Walking alone, I had time to tune into my own pace. As a late-morning starter (rarely before sunrise) my finishes reflected this too. I trusted my legs to speed up and gain ground, but when they did I was met with rising frustration. I might have once chalked this up to a fear of missing the imaginary mark, but nowadays I find rushing a tremendous waste of an experience. I attribute greater value to slowness and am less interested in testing my limits. I would rather carve out time for curiosity and space for feeling. I don’t want to pass by the details in a blur.

And so I decided to pause more, permitting myself moments to lean against ancient mossy walls and enjoy vista breaks, converse with friendly cats in Spanish, stop a few kilometres short when needed. The days were long but full as I wandered, snapped, sketched and dawdled my way toward sunset, collecting conversations and life-stories as I went. As it turned out, we all had.

It took three more days to catch up with the group, my ‘Camino family’ that I’d bonded with over tostadas. I’d missed their warmth and conversation, but the reunion felt all the sweeter for our time apart. And so we continued on, both together and apart, comfortable with our different paces, knowing we’d regroup at the end of each day to share stories, reflections and tapas.

It’s hard to see the proverbial wood for the trees, especially when you’re walking amongst them. Without much warning the Eucalyptus thinned and disappeared. I didn’t feel ready to end my Camino journey when I touched the stone wall of the cathedral in Santiago de Compostela after sunset. It was a stark contrast to the nature-steeped path I’d felt at home on for the last 11 days and if time had allowed the extra 89kms to Cape Finisterre would’ve happened in a heartbeat.

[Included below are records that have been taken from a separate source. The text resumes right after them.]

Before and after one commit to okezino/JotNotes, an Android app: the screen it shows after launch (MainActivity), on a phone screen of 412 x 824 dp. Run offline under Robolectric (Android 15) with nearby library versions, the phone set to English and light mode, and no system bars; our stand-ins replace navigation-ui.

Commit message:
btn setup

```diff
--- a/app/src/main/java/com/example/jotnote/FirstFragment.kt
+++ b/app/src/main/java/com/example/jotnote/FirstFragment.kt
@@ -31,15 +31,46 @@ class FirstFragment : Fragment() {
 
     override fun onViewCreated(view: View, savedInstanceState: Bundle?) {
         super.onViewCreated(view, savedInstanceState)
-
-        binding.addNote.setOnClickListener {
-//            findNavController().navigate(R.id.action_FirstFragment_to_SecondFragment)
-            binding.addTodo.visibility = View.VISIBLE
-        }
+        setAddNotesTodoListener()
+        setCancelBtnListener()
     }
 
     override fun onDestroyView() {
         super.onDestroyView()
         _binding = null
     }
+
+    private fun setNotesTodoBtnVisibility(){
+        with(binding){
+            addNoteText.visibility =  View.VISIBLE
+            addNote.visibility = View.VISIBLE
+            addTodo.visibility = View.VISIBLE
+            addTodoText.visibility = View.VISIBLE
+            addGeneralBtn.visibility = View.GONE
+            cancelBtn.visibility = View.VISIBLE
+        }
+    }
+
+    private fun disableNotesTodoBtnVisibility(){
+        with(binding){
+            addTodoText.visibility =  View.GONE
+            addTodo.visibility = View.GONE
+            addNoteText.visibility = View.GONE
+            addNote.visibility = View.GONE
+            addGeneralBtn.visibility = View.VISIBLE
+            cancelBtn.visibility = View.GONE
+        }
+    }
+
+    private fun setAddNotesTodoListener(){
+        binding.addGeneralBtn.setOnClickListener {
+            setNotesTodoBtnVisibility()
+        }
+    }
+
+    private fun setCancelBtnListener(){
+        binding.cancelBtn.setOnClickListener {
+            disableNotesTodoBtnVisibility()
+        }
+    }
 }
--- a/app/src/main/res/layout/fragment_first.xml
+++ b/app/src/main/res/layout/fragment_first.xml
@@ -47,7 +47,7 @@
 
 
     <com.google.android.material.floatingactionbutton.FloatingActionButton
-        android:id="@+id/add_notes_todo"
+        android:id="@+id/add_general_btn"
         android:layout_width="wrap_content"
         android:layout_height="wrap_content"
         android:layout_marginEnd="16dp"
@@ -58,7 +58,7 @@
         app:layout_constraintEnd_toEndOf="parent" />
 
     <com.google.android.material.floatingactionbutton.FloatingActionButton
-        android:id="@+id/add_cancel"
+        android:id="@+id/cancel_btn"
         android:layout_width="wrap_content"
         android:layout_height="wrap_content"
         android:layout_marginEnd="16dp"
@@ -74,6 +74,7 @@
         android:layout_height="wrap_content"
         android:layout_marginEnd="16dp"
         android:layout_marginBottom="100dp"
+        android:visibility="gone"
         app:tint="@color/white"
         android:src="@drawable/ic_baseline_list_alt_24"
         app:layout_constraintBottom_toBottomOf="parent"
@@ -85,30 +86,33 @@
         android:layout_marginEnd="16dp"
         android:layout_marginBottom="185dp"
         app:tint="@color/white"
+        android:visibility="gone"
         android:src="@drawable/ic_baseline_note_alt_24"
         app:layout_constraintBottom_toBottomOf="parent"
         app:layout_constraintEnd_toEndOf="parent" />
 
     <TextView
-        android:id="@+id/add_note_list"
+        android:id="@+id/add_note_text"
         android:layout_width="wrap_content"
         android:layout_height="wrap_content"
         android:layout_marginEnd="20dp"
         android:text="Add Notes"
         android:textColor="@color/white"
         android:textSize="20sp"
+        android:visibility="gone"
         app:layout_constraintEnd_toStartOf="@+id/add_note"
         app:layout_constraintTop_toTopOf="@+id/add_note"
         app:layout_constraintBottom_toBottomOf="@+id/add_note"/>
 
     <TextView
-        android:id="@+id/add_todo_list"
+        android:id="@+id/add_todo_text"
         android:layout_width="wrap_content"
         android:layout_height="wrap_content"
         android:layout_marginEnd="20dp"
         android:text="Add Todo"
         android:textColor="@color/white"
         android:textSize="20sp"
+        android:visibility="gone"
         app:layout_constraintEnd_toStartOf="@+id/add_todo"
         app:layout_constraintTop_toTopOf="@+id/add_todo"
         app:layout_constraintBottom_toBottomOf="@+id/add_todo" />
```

The Camino had offered so much in such a short period of time - a constantly moving oasis of calm, self-reflection and connection. It gave me what I wanted, a very long walk through new and dramatic landscapes; and exactly what I needed, a lesson in the power of community over struggling solo. I’d travelled alone and I’d travelled in company; walking, talking, listening, laughing and supporting. We’d said goodbye with hugs that felt final but hearts that hoped they weren’t. I think deep down, we all found solace in the well-known fact - amongst pilgrims at least - that there will always be one more Camino to walk.

If in doubt. Keep walking ~ Hamish Fulton (walking artist)

Words & photos by Emily Ackner

The Camino de Santiago, also known as the Way of St. James, is a network of ancient pilgrim routes stretching across Europe and converging at the tomb of St. James in Santiago de Compostela, in northwestern Spain.

The Camino de Santiago captivates hikers worldwide with its unique blend of physical challenge, spiritual enrichment, and cultural immersion. Traversing stunning landscapes across Europe to the revered site of Santiago de Compostela, it offers an unparalleled journey back in time through quaint villages, historic cities, and breathtaking natural beauty. Pilgrims from diverse backgrounds are drawn to the Camino for personal reflection, a sense of community with fellow travelers, and the fulfillment of completing an ancient pilgrimage route. This multifaceted experience promises not just a physical trek but a transformative journey, making it a coveted adventure on many hikers' bucket lists.

The best time to walk the Camino de Santiago tends to be during the spring (April to June) and autumn (September to October) months.

Leave a comment

Please note, comments must be approved before they are published